* **To do**:
Your task is to print the listing exactly as it stands.

[Data listing]

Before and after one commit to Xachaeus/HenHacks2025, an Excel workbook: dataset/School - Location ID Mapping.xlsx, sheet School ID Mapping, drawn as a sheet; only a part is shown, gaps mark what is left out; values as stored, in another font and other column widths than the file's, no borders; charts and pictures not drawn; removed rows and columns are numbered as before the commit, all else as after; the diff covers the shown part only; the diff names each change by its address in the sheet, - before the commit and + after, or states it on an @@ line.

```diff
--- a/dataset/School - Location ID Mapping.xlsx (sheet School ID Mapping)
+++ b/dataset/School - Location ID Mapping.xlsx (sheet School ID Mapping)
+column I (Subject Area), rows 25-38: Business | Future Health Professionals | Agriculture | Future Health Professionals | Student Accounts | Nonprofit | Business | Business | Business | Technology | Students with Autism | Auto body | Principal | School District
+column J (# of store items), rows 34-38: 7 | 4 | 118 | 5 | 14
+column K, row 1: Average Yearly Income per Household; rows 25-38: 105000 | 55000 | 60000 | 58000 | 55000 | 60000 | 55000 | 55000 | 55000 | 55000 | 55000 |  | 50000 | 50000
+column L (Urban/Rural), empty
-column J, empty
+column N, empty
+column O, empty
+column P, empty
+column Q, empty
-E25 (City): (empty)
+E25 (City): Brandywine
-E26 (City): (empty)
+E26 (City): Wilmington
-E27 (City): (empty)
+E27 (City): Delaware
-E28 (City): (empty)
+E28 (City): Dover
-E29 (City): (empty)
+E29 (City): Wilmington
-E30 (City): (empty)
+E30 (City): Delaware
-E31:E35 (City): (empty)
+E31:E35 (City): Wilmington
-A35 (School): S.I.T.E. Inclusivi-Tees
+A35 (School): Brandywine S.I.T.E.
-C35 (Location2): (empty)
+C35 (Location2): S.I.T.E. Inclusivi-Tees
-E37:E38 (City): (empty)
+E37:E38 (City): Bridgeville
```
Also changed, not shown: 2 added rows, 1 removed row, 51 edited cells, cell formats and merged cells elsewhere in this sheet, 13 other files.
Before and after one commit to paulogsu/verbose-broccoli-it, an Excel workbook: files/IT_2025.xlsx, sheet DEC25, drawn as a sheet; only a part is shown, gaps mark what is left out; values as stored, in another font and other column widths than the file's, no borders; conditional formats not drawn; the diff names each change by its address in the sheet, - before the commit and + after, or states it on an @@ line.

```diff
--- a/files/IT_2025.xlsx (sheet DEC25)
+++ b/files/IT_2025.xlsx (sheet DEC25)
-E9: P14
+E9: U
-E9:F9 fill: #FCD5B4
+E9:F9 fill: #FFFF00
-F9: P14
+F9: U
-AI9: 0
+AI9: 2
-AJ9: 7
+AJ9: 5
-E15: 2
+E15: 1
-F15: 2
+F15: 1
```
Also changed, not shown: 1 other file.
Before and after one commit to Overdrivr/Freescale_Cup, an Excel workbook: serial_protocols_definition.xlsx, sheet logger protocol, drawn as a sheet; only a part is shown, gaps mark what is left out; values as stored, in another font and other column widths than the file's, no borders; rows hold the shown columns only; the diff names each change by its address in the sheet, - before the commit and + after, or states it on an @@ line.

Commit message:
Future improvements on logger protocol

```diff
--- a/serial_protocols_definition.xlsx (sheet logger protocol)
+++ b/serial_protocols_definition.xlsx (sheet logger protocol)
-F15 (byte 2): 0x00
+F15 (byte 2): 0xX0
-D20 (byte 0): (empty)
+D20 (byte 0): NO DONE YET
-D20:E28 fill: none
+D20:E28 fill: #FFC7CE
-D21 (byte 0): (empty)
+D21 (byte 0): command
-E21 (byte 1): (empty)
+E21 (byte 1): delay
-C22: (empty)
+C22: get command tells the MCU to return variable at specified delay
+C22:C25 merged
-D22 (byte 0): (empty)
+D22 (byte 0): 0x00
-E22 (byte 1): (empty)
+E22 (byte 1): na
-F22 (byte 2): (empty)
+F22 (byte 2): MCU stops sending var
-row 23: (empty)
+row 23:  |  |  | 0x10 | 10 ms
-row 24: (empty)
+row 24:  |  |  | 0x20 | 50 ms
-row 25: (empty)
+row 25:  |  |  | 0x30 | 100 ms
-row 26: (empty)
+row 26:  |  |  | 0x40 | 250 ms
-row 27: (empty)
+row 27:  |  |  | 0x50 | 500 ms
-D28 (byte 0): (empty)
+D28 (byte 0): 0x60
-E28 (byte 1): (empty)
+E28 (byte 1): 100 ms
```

[/Data listing]

* **Task result**:
Before and after one commit to Xachaeus/HenHacks2025, an Excel workbook: dataset/School - Location ID Mapping.xlsx, sheet School ID Mapping, drawn as a sheet; only a part is shown, gaps mark what is left out; values as stored, in another font and other column widths than the file's, no borders; charts and pictures not drawn; removed rows and columns are numbered as before the commit, all else as after; the diff covers the shown part only; the diff names each change by its address in the sheet, - before the commit and + after, or states it on an @@ line.

```diff
--- a/dataset/School - Location ID Mapping.xlsx (sheet School ID Mapping)
+++ b/dataset/School - Location ID Mapping.xlsx (sheet School ID Mapping)
+column I (Subject Area), rows 25-38: Business | Future Health Professionals | Agriculture | Future Health Professionals | Student Accounts | Nonprofit | Business | Business | Business | Technology | Students with Autism | Auto body | Principal | School District
+column J (# of store items), rows 34-38: 7 | 4 | 118 | 5 | 14
+column K, row 1: Average Yearly Income per Household; rows 25-38: 105000 | 55000 | 60000 | 58000 | 55000 | 60000 | 55000 | 55000 | 55000 | 55000 | 55000 |  | 50000 | 50000
+column L (Urban/Rural), empty
-column J, empty
+column N, empty
+column O, empty
+column P, empty
+column Q, empty
-E25 (City): (empty)
+E25 (City): Brandywine
-E26 (City): (empty)
+E26 (City): Wilmington
-E27 (City): (empty)
+E27 (City): Delaware
-E28 (City): (empty)
+E28 (City): Dover
-E29 (City): (empty)
+E29 (City): Wilmington
-E30 (City): (empty)
+E30 (City): Delaware
-E31:E35 (City): (empty)
+E31:E35 (City): Wilmington
-A35 (School): S.I.T.E. Inclusivi-Tees
+A35 (School): Brandywine S.I.T.E.
-C35 (Location2): (empty)
+C35 (Location2): S.I.T.E. Inclusivi-Tees
-E37:E38 (City): (empty)
+E37:E38 (City): Bridgeville
```
Also changed, not shown: 2 added rows, 1 removed row, 51 edited cells, cell formats and merged cells elsewhere in this sheet, 13 other files.
Before and after one commit to paulogsu/verbose-broccoli-it, an Excel workbook: files/IT_2025.xlsx, sheet DEC25, drawn as a sheet; only a part is shown, gaps mark what is left out; values as stored, in another font and other column widths than the file's, no borders; conditional formats not drawn; the diff names each change by its address in the sheet, - before the commit and + after, or states it on an @@ line.

```diff
--- a/files/IT_2025.xlsx (sheet DEC25)
+++ b/files/IT_2025.xlsx (sheet DEC25)
-E9: P14
+E9: U
-E9:F9 fill: #FCD5B4
+E9:F9 fill: #FFFF00
-F9: P14
+F9: U
-AI9: 0
+AI9: 2
-AJ9: 7
+AJ9: 5
-E15: 2
+E15: 1
-F15: 2
+F15: 1
```
Also changed, not shown: 1 other file.
Before and after one commit to Overdrivr/Freescale_Cup, an Excel workbook: serial_protocols_definition.xlsx, sheet logger protocol, drawn as a sheet; only a part is shown, gaps mark what is left out; values as stored, in another font and other column widths than the file's, no borders; rows hold the shown columns only; the diff names each change by its address in the sheet, - before the commit and + after, or states it on an @@ line.

Commit message:
Future improvements on logger protocol

```diff
--- a/serial_protocols_definition.xlsx (sheet logger protocol)
+++ b/serial_protocols_definition.xlsx (sheet logger protocol)
-F15 (byte 2): 0x00
+F15 (byte 2): 0xX0
-D20 (byte 0): (empty)
+D20 (byte 0): NO DONE YET
-D20:E28 fill: none
+D20:E28 fill: #FFC7CE
-D21 (byte 0): (empty)
+D21 (byte 0): command
-E21 (byte 1): (empty)
+E21 (byte 1): delay
-C22: (empty)
+C22: get command tells the MCU to return variable at specified delay
+C22:C25 merged
-D22 (byte 0): (empty)
+D22 (byte 0): 0x00
-E22 (byte 1): (empty)
+E22 (byte 1): na
-F22 (byte 2): (empty)
+F22 (byte 2): MCU stops sending var
-row 23: (empty)
+row 23:  |  |  | 0x10 | 10 ms
-row 24: (empty)
+row 24:  |  |  | 0x20 | 50 ms
-row 25: (empty)
+row 25:  |  |  | 0x30 | 100 ms
-row 26: (empty)
+row 26:  |  |  | 0x40 | 250 ms
-row 27: (empty)
+row 27:  |  |  | 0x50 | 500 ms
-D28 (byte 0): (empty)
+D28 (byte 0): 0x60
-E28 (byte 1): (empty)
+E28 (byte 1): 100 ms
```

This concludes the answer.